|Total Monetised Benefit||PV2021 = $0.236 million|
NB. Monetary impacts are calculated by assuming the proposal will result in a fiscal loss of $1.5 million in 2020/21 offset by a gain of $300,000 in each of the following 5 years (as returns are being adjusted the fiscal loss and first year of income being spread will occur in the same fiscal year). A 6% discount rate has been used.
4.2 What other impacts is this approach likely to have?
No other impacts have been identified from the proposed option. Federated Farmers and Chartered Accountants Australia and New Zealand (CA ANZ) will continue to be consulted on the detailed design of the proposal to ensure there are no unintended impacts.
5.1 What do stakeholders think about the problem and the proposed solution?
This issue was raised by Federated Farmers in a letter sent to the Minister of Revenue in December 2019. Since then officials have worked with Federated Farmers and CA ANZ on developing a solution to the issue.
Federated Farmers and CA ANZ both consider that an immediate solution is required and support the proposed income spreading option.
Officials, CA ANZ and Federated Farmers have established a working team to work through the detailed detail of the proposed spreading option.
Given the urgent timeline for addressing this issue the focus has been on consulting with Federated Farmers and CA ANZ. However, officials will consider whether other groups should also be consulted as we work through the detailed design before legislation is introduced and at the select committee stage.
6.1 How will the new arrangements be given effect?
The proposal will require amendments to the Income Tax Act 2007. These amendments would be included in a Supplementary Order Paper (SOP) to an omnibus taxation Bill scheduled to be introduced in April 2020. The SOP would be released at the Finance and Expenditure Committee stage in time for submissions to be made on the proposed amendments. Guidance material will be published on the amendments following the Bill’s enactment.
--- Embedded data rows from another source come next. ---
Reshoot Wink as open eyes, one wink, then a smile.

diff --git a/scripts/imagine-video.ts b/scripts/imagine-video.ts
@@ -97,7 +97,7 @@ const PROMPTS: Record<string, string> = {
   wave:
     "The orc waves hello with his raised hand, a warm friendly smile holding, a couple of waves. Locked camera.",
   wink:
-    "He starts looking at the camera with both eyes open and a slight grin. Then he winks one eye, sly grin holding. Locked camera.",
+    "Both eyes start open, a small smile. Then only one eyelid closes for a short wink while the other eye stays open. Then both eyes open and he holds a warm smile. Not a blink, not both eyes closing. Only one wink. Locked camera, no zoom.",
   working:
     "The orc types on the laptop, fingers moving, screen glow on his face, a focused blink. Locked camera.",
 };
Following Cabinet approving the proposed option the Minister of Revenue will issue a press release advising of Cabinet’s decision and the process for affected 2018/19 returns due by 31 March 2020. This will help to provide certainty for farmers and their tax advisers.
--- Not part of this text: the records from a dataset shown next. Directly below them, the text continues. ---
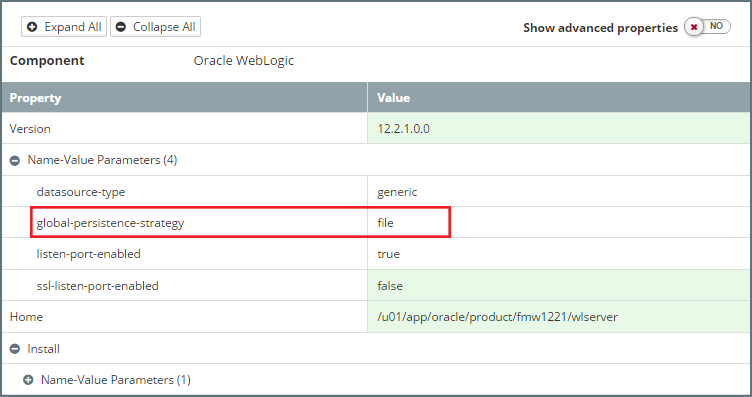
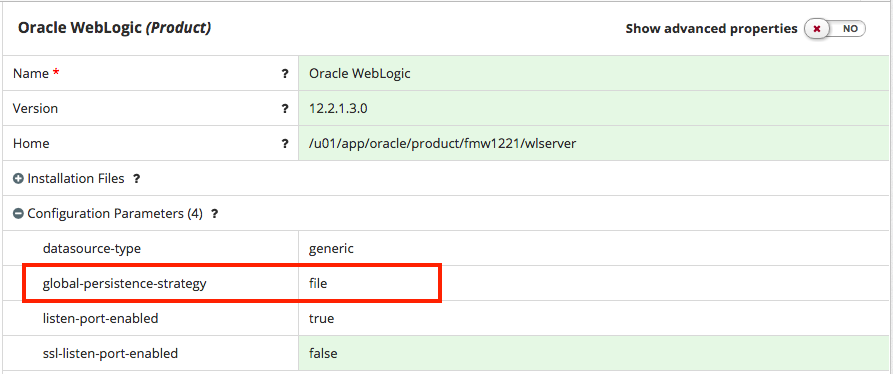
Updated persistent store for platform 2.0

diff --git a/platform/resources/weblogic/jms/persistent-stores/README.md b/platform/resources/weblogic/jms/persistent-stores/README.md
@@ -6,7 +6,7 @@
 
 ## {{ page.title }}
 
-Persistence stores provides a built-in, high-performance storage solution for WebLogic Server subsystems and services that require persistence, such as: 
+Persistence stores provides a built-in, high-performance storage solution for WebLogic Server subsystems and services that require persistence, such as:
 * Java Messaging Service (JMS)
 * Store-and-Forward (SAF) Service
 * Transaction Logs (TLogs)
@@ -18,9 +18,9 @@ One of the key design decisions when creating our Platform Blueprint is whether 
 
 ![](img/selectPersistenceStrategy.png)
 
-To view the global persistence strategy for a Platform Blueprint, open the Platform Blueprint Editor and navigate to `Blueprint > Products`. Select the `Oracle WebLogic` component to display its properties. 
+To view the global persistence strategy for a Platform Blueprint, open the Platform Blueprint Editor and navigate to `Blueprint > Products`. Select the `Oracle WebLogic` component to display its properties.
 
-Under `Name-Value Parameters` we will see the property `global-persistence-strategy` as illustrated below.
+Under `Configuration Parameters` we will see the property `global-persistence-strategy` as illustrated below.
 
 ![](img/persistenceStrategySetting.png)
 
@@ -29,19 +29,17 @@ When we select `File System` as our persistence strategy, MyST will automaticall
 
 | Name | Target | Notes |
 | ---- | ------ | ----- |
-| mds-owsm | AdminServer ||
-| mds-soa | AdminServer ||
-| UMSJMSFileStore__auto__*[n]* | osb_server*[n]* | One per OSB Managed Server |
-| WseeFileStore__auto__*[n]* | osb_server*[n]* | One per OSB Managed Server |
-| FileStore_auto_*[n]* | osb_server*[n]* | One per OSB Managed Server |
-| UMSJMSFileStore_auto_*[n]* | soa_server*[n]* | One per SOA Managed Server |
-| BPMJMSFileStore_auto_*[n]* | soa_server*[n]* | One per SOA Managed Server |
-| SOAJMSFileStore_auto_*[n]* | soa_server*[n]* | One per SOA Managed Server |
+| `mds-owsm` | `AdminServer` ||
+| `mds-soa` | `AdminServer` ||
+| `UMSJMSFileStore_auto_[n]` | `osb_server[n]` | One per OSB Managed Server |
+| `WseeFileStore_auto_[n]` | `osb_server[n]` | One per OSB Managed Server |
+| `FileStore_auto_[n]` | `osb_server[n]` | One per OSB Managed Server |
+| `UMSJMSFileStore_auto_[n]` | `soa_server[n]` | One per SOA Managed Server |
+| `BPMJMSFileStore_auto_[n]` | `soa_server[n]` | One per SOA Managed Server |
+| `SOAJMSFileStore_auto_[n]` | `soa_server[n]` | One per SOA Managed Server |
 
-
-
-#### Configure a File Persistence Store
-We can configure additional File Persistence Stores in the Platform Blueprint. To do this, open the Platform Blueprint Editor and navigate to `Blueprint > WebLogic Domains > [domain_name] > Persistence Stores > File Stores`. Expand this component to see a list of currently defined file stores.
+#### Configure a File Persistent Store
+We can configure additional File Persistence Stores in the Platform Blueprint. To do this, open the Platform Blueprint Editor and navigate to `Blueprint > WebLogic Domain Configuration > Persistent Stores > File Stores`. Expand this component to see a list of currently defined file stores.
 
 Either select an existing File Store to edit or click on the `+` icon to add a File Store.
 
@@ -50,25 +48,23 @@ For each File Store we need to specify the following properties:
 
 * **Directory** - Pathname to the directory on the file system where the file store is kept.
 
-* **Target** - Server instance on which to deploy the file store. It is recommended that the target is defined as a MyST property reference rather than a direct value. For example `${[rxr.wls.ManagedServer-1].name}`.
+* **Target** - Server instance on which to deploy the file store.
 
-We will need to define a separate file store for each JMS server. When configuring a JMS Module, we will need to create a separate JMS Server plus a corresponding File Store for each node in the cluster. So for a two node cluster, we would define two file stores as illustrated below.
-
-![](img/exampleFilePersistenceStore.png)
+We will need to define a separate file store for each JMS server. When configuring a JMS Module, we will need to create a separate JMS Server plus a corresponding File Store for each node in the cluster. So for a two node cluster, we would define two file stores. The except to this rule is for 12.2.1 onwards, where it is possible to target a File Store to a cluster.
 
 ### Database Persistence Strategy
-When we select a Database as our Global Persistence Strategy, MyST will automatically create the required file stores to support the selected product components. 
+When we select a Database as our Global Persistence Strategy, MyST will automatically create the required file stores to support the selected product components.
 
 For example, if we created a Platform Blueprint with the components SOA Suite and OSB, the following  JDBC Persistence Stores would be created:
 
 | Name | Target | Notes |
 | ---- | ------ | ----- |
-| UMSJMSJDBCStore__auto__*[n]* | osb_server*[n]* | One per OSB Managed Server |
-| WseeJDBCStore__auto__*[n]* | osb_server*[n]* | One per OSB Managed Server |
-| JDBCStore_auto_*[n]* | osb_server*[n]* | One per OSB Managed Server |
-| UMSJMSJDBCStore_auto_*[n]* | soa_server*[n]* | One per SOA Managed Server |
-| BPMJMSJDBCStore_auto_*[n]* | soa_server*[n]* | One per SOA Managed Server |
-| SOAJMSJDBCStore_auto_*[n]* | soa_server*[n]* | One per SOA Managed Server |
+| `UMSJMSJDBCStore_auto_[n]` | `osb_server[n]` | One per OSB Managed Server |
+| `WseeJDBCStore_auto_[n]` | `osb_server[n]` | One per OSB Managed Server |
+| `JDBCStore_auto_[n]` | `osb_server[n]` | One per OSB Managed Server |
+| `UMSJMSJDBCStore_auto_[n]` | `soa_server[n]` | One per SOA Managed Server |
+| `BPMJMSJDBCStore_auto_[n]` | `soa_server[n]` | One per SOA Managed Server |
+| `SOAJMSJDBCStore_auto_[n]` | `soa_server[n]` | One per SOA Managed Server |
 
 > Note: The default file persistent stores are also created, but these are not targeted by the JMS Servers.
 
@@ -94,15 +90,15 @@ WebLogic 10.3.6 and later support persistence to a JDBC-enabled database. Howeve
 | -------- | ---- | ----- |
 | 19565095 | p19565095_121300_Generic.zip | Creating a domain using WLST produces incorrect JMSSERVER name in 50% of the invocations. |
 
-#### Configure a Database Persistence Store
-To configure a Database Persistence Store in the Platform Blueprint, open the Platform Blueprint Editor and navigate to `Blueprint > WebLogic Domains > [domain_name] > Persistence Stores > Database Stores`. Expand this component to see a list of currently defined database stores.
+#### Configure a JDBC Persistent Store
+To configure a JDBC Persistent Store in the Platform Blueprint, open the Platform Blueprint Editor and navigate to `Blueprint > WebLogic Domain Configuration > Persistent Stores > JDBC Stores`. Expand this component to see a list of currently defined JDBC Stores.
 
-Either select an existing Database Store to edit or click on the `+` icon to add a Database Store.
+Either select an existing JDBC Store to edit or click on the `+` icon to add a JDBC Store.
 
 For each Database Store we need to specify the following properties:
 * **Name** - Name for the File Store.
 * **Prefix Name** - The prefix for the JDBC store's database table (WLStore).
 * **Data Source** - The JDBC data source used by this JDBC store to access its backing table. You cannot configure a JDBC store to use a JDBC data source that is configured to use an XA JDBC driver or configured to support global transactions.
-* **Target** - Server instance on which to target the database store. It is recommended that the target be defined as a MyST property reference rather than a direct value. For example `${[rxr.wls.ManagedServer-1].name}`.
+* **Target** - Server instance on which to target the database store.
 
 For each JDBC Persistence store we **must** define a distinct prefix-name. The prefix-name will be used to prefix the table name WLStore. If you define the same value for two different persistence stores, one of the managed servers might fail to start up.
Already filed returns
Although the bulk of the impact to date will be in relation to 2018/19 income tax, as the culls began in late 2017, this option would be backdated to include the effects of the cull in the 2017/18 income year. Affected farmers who have already filed returns for 2017/18 or 2018/19 would have the option of applying the spread retrospectively and having their returns reassessed. However, some may instead choose to leave their returns as is as there may be some impact on farmers social assistance entitlements and liabilities if the additional income is now spread. For this to be effective, the Commissioner of Inland Revenue will have to be allowed to make associated adjustments to the farmers’ tax positions.
7.1 How will the impact of the new arrangements be monitored?
Inland Revenue will monitor the outcomes to confirm that they match the policy objectives. This will be facilitated by farmers who choose to spread their additional income being required to advise Inland Revenue of their intention to do so.
The proposed option has been developed alongside Federated Farmers and CA ANZ. Officials expect that, once the proposals are enacted, these two groups will raise any concerns affected farmers are having with the rules in practice. Any necessary changes identified as a result would be recommended for addition to the Government’s tax policy work programme.
7.2 When and how will the new arrangements be reviewed?
The review will be the monitoring described in section 7.1 above.
 Fattening operations involve the growing of animals for meat. Such operations have much quicker turnover of stock than breeding operations as the stock will be slaughtered within 1-2 years. Conversely, breeding operations involve the rearing of animals for the ultimate replacement of existing herd animals and the sale of any excess. The quicker turnover of stock for fattening operations means the tax issue discussed in this impact summary is less significant for fattening operations.